Activity >> Single out the lines of the material that contain "primary" and copy them.

Exercise data >>

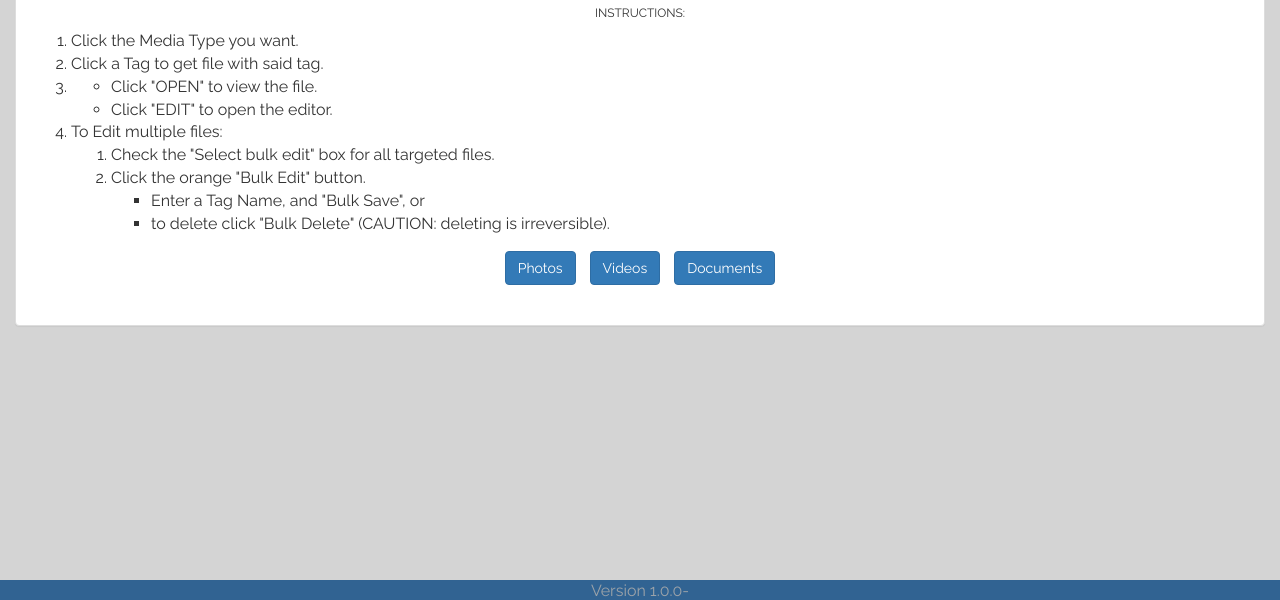
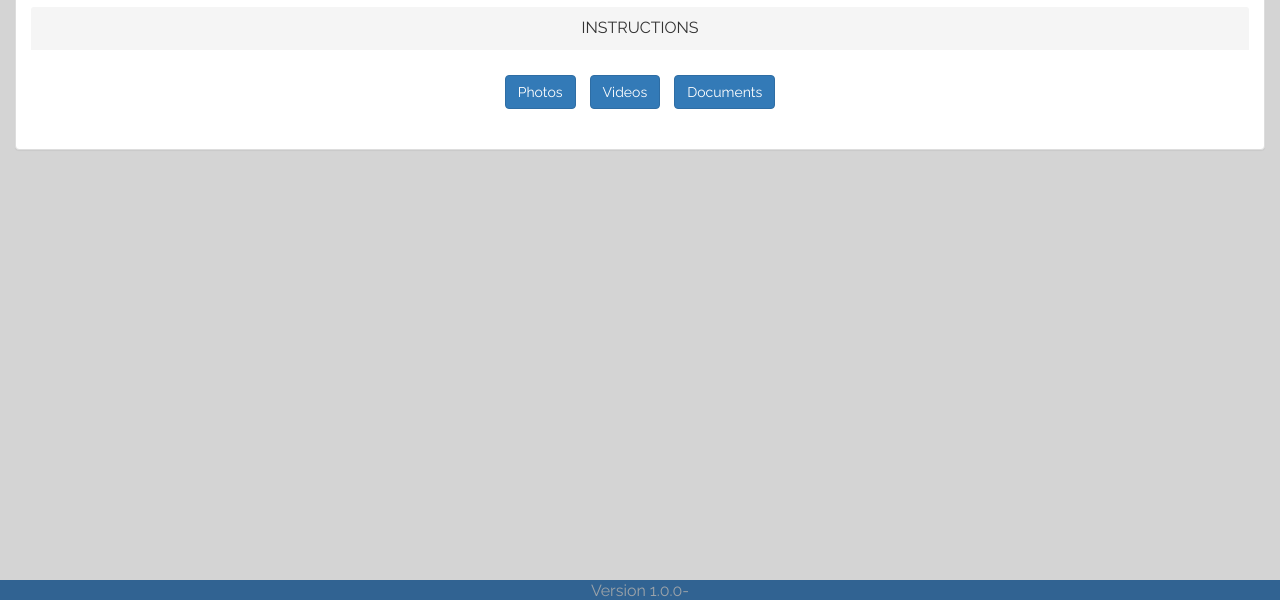
Before and after one commit to mgeatz/hcs, a website: page views/media.html in a window 1280 px wide. Shown: the part 200-800 px from the top of the page. Drawn offline with nearby package versions, Linux system fonts and the light colour scheme; no server answers.

Commit message:
Add some instructions

```diff
--- a/views/media.html
+++ b/views/media.html
@@ -42,7 +42,18 @@
                 <div class="panel-body">
                     <h2>Media <sup>Tray 1</sup></h2>
                     <p>Filter media type with the buttons below</p>
-                    <h6>INSTRUCTIONS:</h6>
+
+                    <div class="panel-group" id="accordion" role="tablist" aria-multiselectable="true">
+                        <div class="panel-default">
+                            <div class="panel-heading" role="tab" id="headingOne">
+                                <p class="panel-title">
+                                    <a role="button" data-toggle="collapse" data-parent="#accordion" href="#collapseOne" aria-expanded="false" aria-controls="collapseOne">
+                                        INSTRUCTIONS
+                                    </a>
+                                </p>
+                            </div>
+                            <div id="collapseOne" class="panel-collapse collapse" role="tabpanel" aria-labelledby="headingOne">
+                                <div class="panel-body">
                                     <ol>
                                         <li>Click the Media Type you want.</li>
                                         <li>Click a Tag to get file with said tag.</li>
@@ -63,6 +74,11 @@
                                             </ol>
                                         </li>
                                     </ol>
+                                </div>
+                            </div>
+                        </div>
+                    </div>
+
                     <button class="btn btn-primary" id="photos">Photos</button>
                     <button class="btn btn-primary" id="videos">Videos</button>
                     <button class="btn btn-primary" id="docs">Documents</button>
```
Also changed, not shown: views/index.html (+4 -2 lines). Lines whose indentation alone changed are shown as unchanged.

Output >>
                     <button class="btn btn-primary" id="photos">Photos</button>
                     <button class="btn btn-primary" id="videos">Videos</button>
                     <button class="btn btn-primary" id="docs">Documents</button>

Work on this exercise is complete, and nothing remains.